THE PROBLEM: Return all lines of the data in which the string "ecotank" occurs.

(Change detection outputs)
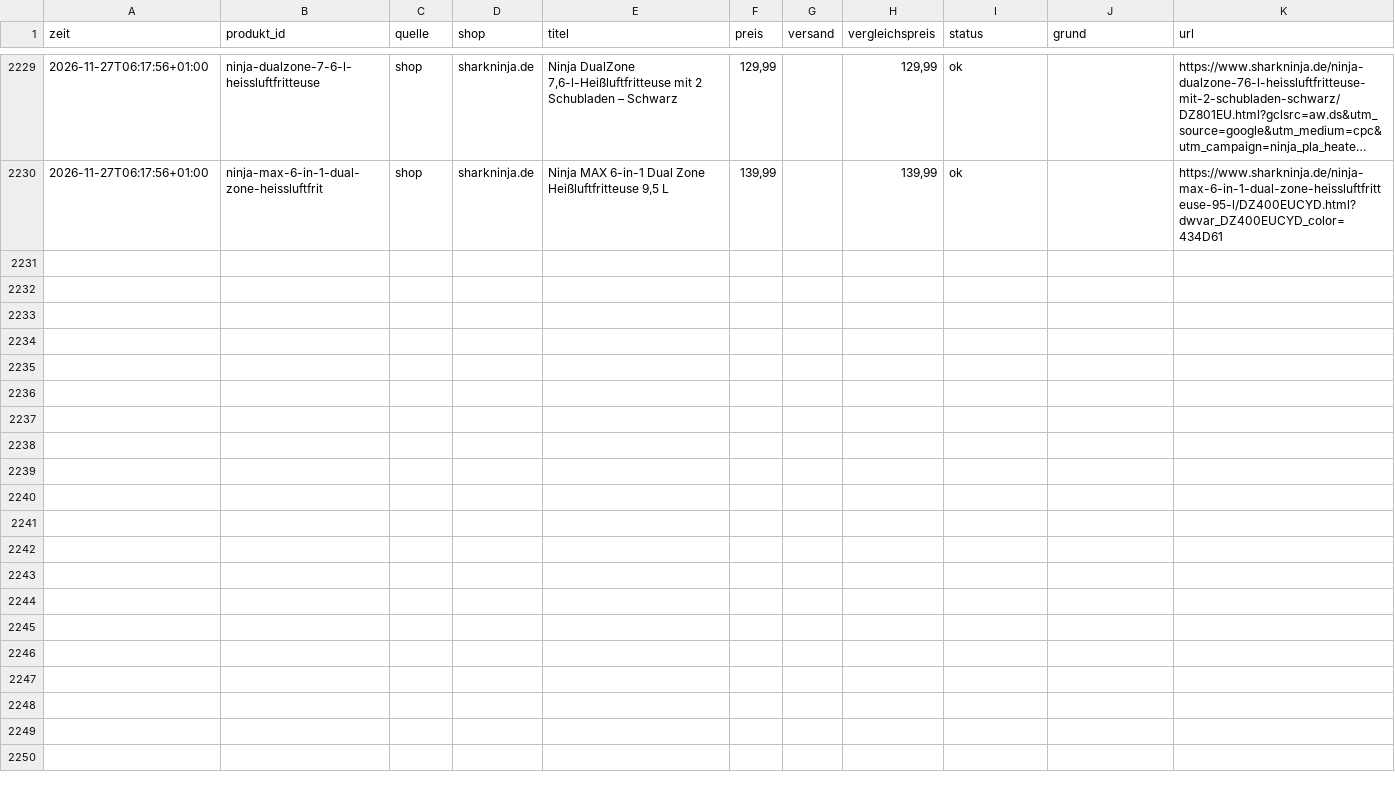
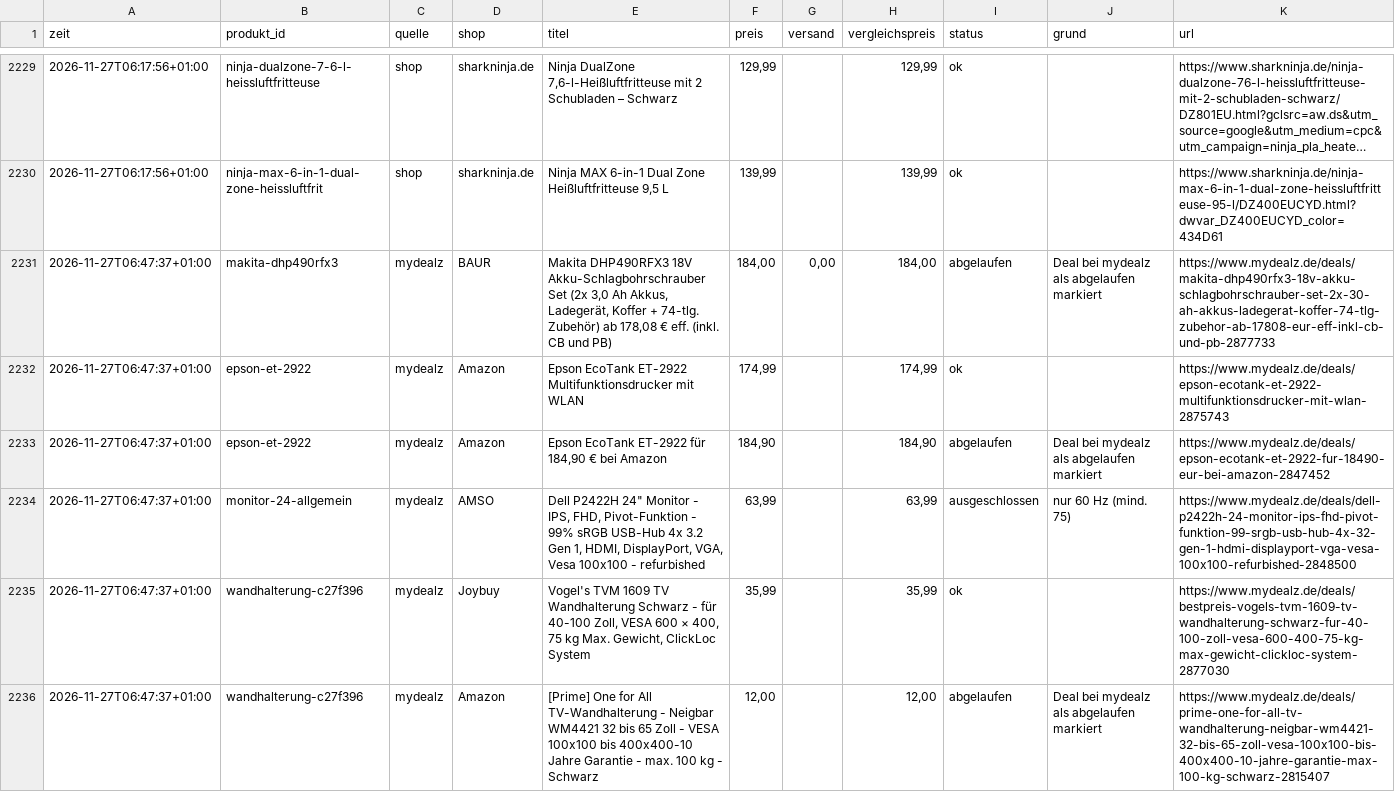
Before and after one commit to mjkschule/deal-radar, a CSV file: data/verlauf.csv, drawn as a sheet; only a part is shown, gaps mark what is left out; long unchanged cells end in …; the diff covers the shown part only; the diff names each change by its address in the sheet, - before the commit and + after, or states it on an @@ line.

```diff
--- a/data/verlauf.csv
+++ b/data/verlauf.csv
+row 2231: 2026-11-27T06:47:37+01:00 | makita-dhp490rfx3 | mydealz | BAUR | Makita DHP490RFX3 18V Akku-Schlagbohrschrauber Set (2x 3,0 Ah Akkus, Ladegerät, Koffer + 74-tlg. Zubehör) ab 178,08 € eff. (inkl. CB und PB) | 184,00 | 0,00 | 184,00 | abgelaufen | Deal bei mydealz als abgelaufen markiert | https://www.mydealz.de/deals/makita-dhp490rfx3-18v-akku-schlagbohrschrauber-set-2x-30-ah-akkus-ladegerat-koffer-74-tlg-zubehor-ab-17808-eur-eff-inkl-cb-und-pb-2877733
+row 2232: 2026-11-27T06:47:37+01:00 | epson-et-2922 | mydealz | Amazon | Epson EcoTank ET-2922 Multifunktionsdrucker mit WLAN | 174,99 |  | 174,99 | ok |  | https://www.mydealz.de/deals/epson-ecotank-et-2922-multifunktionsdrucker-mit-wlan-2875743
+row 2233: 2026-11-27T06:47:37+01:00 | epson-et-2922 | mydealz | Amazon | Epson EcoTank ET-2922 für 184,90 € bei Amazon | 184,90 |  | 184,90 | abgelaufen | Deal bei mydealz als abgelaufen markiert | https://www.mydealz.de/deals/epson-ecotank-et-2922-fur-18490-eur-bei-amazon-2847452
+row 2234: 2026-11-27T06:47:37+01:00 | monitor-24-allgemein | mydealz | AMSO | Dell P2422H 24" Monitor - IPS, FHD, Pivot-Funktion - 99% sRGB USB-Hub 4x 3.2 Gen 1, HDMI, DisplayPort, VGA, Vesa 100x100 - refurbished | 63,99 |  | 63,99 | ausgeschlossen | nur 60 Hz (mind. 75) | https://www.mydealz.de/deals/dell-p2422h-24-monitor-ips-fhd-pivot-funktion-99-srgb-usb-hub-4x-32-gen-1-hdmi-displayport-vga-vesa-100x100-refurbished-2848500
+row 2235: 2026-11-27T06:47:37+01:00 | wandhalterung-c27f396 | mydealz | Joybuy | Vogel's TVM 1609 TV Wandhalterung Schwarz - für 40-100 Zoll, VESA 600 × 400, 75 kg Max. Gewicht, ClickLoc System | 35,99 |  | 35,99 | ok |  | https://www.mydealz.de/deals/bestpreis-vogels-tvm-1609-tv-wandhalterung-schwarz-fur-40-100-zoll-vesa-600-400-75-kg-max-gewicht-clickloc-system-2877030
+row 2236: 2026-11-27T06:47:37+01:00 | wandhalterung-c27f396 | mydealz | Amazon | [Prime] One for All TV-Wandhalterung - Neigbar WM4421 32 bis 65 Zoll - VESA 100x100 bis 400x400-10 Jahre Garantie - max. 100 kg - Schwarz | 12,00 |  | 12,00 | abgelaufen | Deal bei mydealz als abgelaufen markiert | https://www.mydealz.de/deals/prime-one-for-all-tv-wandhalterung-neigbar-wm4421-32-bis-65-zoll-vesa-100x100-bis-400x400-10-jahre-garantie-max-100-kg-schwarz-2815407
```
Also changed, not shown: 6 added rows elsewhere in this file, 4 other files.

EXERCISE ANSWER:
+row 2232: 2026-11-27T06:47:37+01:00 | epson-et-2922 | mydealz | Amazon | Epson EcoTank ET-2922 Multifunktionsdrucker mit WLAN | 174,99 |  | 174,99 | ok |  | https://www.mydealz.de/deals/epson-ecotank-et-2922-multifunktionsdrucker-mit-wlan-2875743
+row 2233: 2026-11-27T06:47:37+01:00 | epson-et-2922 | mydealz | Amazon | Epson EcoTank ET-2922 für 184,90 € bei Amazon | 184,90 |  | 184,90 | abgelaufen | Deal bei mydealz als abgelaufen markiert | https://www.mydealz.de/deals/epson-ecotank-et-2922-fur-18490-eur-bei-amazon-2847452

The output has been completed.